Politics in the classroom get a low grade

By Lnn Moncus

Some of us have been following the grade-changing incident in the large city in our state and have hoped that many people will be made aware of what can happen when politics get in the way of education.

Having endured a similar experience while teaching down south, I have been particularly interested in seeing what the outcome may be. As you might surmise, I am most definitely in the teacher’s corner and can but hope she will stand by her guns. Fortunately, her principal and many of her colleagues are on her side, and that should give her the strength to fight for a teacher’s right to give the earned grades. It should also send a message that administrators aren’t always in the right when they decide to take action into their own hands.

Once upon a time, a football player didn’t make a passing grade in one of my classes, and all heck broke loose. I was totally aghast when calls began to come in from authority figures to ask me to change the grade.

Well, I wasn’t about to do that but didn’t quite know which way to jump until a few other authority figures called to offer their support and to tell me not to change any grade no matter what threats came in. Some of those calls, particularly from deans outside my own college, gave me the courage to stand by my convictions. I finally made the point that no grade would be changed by me and that if the power that was making all the noise chose to change that grade, he would have to sign and make said change a matter of public knowledge.

Well, the grade was not changed, and I retained my job, but the student was placed in a summer course in which he was assured a passing grade. That student must have liked to suffer because he signed up for another class with me the next semester. He said he appreciated what I had done and that he wanted to prove that he could make a passing grade. He worked very hard and earned that passing grade. Because we both learned to respect each other, we stayed in touch for several years, and he went on to play professional football.

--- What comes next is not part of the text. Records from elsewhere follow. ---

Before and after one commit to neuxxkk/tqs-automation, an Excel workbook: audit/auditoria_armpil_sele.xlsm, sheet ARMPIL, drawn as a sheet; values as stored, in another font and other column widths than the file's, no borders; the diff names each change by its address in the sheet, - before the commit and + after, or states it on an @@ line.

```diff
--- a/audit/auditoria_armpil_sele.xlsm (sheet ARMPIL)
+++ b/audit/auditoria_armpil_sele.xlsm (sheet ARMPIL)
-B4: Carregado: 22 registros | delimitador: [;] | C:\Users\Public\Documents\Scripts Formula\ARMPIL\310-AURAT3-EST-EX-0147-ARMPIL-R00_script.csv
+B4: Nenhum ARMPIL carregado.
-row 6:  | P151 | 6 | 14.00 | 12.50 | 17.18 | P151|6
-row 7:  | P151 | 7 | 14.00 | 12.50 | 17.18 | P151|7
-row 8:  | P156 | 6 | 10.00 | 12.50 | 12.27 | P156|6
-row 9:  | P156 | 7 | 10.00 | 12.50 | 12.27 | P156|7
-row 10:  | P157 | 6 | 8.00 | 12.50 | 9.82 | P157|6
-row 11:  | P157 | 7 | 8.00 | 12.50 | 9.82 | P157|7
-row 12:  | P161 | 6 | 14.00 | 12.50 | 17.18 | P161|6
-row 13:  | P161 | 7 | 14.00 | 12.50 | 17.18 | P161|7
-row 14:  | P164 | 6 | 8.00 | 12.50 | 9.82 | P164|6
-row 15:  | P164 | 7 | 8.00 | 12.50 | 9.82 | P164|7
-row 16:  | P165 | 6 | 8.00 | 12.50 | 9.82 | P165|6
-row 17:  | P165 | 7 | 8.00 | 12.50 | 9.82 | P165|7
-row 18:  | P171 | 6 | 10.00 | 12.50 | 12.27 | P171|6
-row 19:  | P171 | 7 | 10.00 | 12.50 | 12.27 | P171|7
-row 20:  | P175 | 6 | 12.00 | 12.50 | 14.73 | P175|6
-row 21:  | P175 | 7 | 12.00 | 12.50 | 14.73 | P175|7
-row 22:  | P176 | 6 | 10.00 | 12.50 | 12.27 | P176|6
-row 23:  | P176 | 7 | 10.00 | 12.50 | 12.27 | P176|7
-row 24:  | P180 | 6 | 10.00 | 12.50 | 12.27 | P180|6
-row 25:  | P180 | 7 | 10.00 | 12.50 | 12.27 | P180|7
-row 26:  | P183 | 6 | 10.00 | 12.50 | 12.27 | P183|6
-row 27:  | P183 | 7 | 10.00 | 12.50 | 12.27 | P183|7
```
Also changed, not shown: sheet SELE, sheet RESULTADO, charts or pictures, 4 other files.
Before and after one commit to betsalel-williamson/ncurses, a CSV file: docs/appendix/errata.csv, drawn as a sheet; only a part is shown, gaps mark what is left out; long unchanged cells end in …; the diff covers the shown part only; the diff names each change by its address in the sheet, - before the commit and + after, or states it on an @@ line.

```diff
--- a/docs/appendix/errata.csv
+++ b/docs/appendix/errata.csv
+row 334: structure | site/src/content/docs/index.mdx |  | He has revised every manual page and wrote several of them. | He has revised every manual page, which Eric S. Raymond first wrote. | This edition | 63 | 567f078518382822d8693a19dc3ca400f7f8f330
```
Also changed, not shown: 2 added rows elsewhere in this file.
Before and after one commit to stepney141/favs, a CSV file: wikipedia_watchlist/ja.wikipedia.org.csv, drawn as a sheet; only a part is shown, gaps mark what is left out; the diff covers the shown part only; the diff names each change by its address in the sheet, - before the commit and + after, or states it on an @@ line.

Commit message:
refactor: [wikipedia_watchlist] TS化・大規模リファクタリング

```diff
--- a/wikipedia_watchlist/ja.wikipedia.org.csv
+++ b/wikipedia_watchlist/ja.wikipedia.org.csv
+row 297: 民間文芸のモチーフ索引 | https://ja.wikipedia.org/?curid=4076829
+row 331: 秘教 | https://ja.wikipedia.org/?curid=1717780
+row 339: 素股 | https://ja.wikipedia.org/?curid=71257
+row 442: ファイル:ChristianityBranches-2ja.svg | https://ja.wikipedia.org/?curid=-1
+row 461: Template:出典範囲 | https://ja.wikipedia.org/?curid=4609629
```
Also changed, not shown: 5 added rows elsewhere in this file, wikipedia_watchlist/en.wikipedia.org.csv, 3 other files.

Sometimes, those not involved in teaching don’t realize just how much politics can play in that profession.
When a teacher assigns a grade, that teacher should be the only one to have control over it. Of course, if a mistake has been made, the grade should be raised, but if the change is forced in order to allow one student to graduate without having met the requirements of the course, that teacher should not fold under pressure, and the administrator should learn the boundaries between teaching and administering.

Someone needs to recognize those boundaries, and teachers need to be able to go about their work without having interference from outside the classroom.

‘Tis little wonder that the teaching profession is a little short on numbers.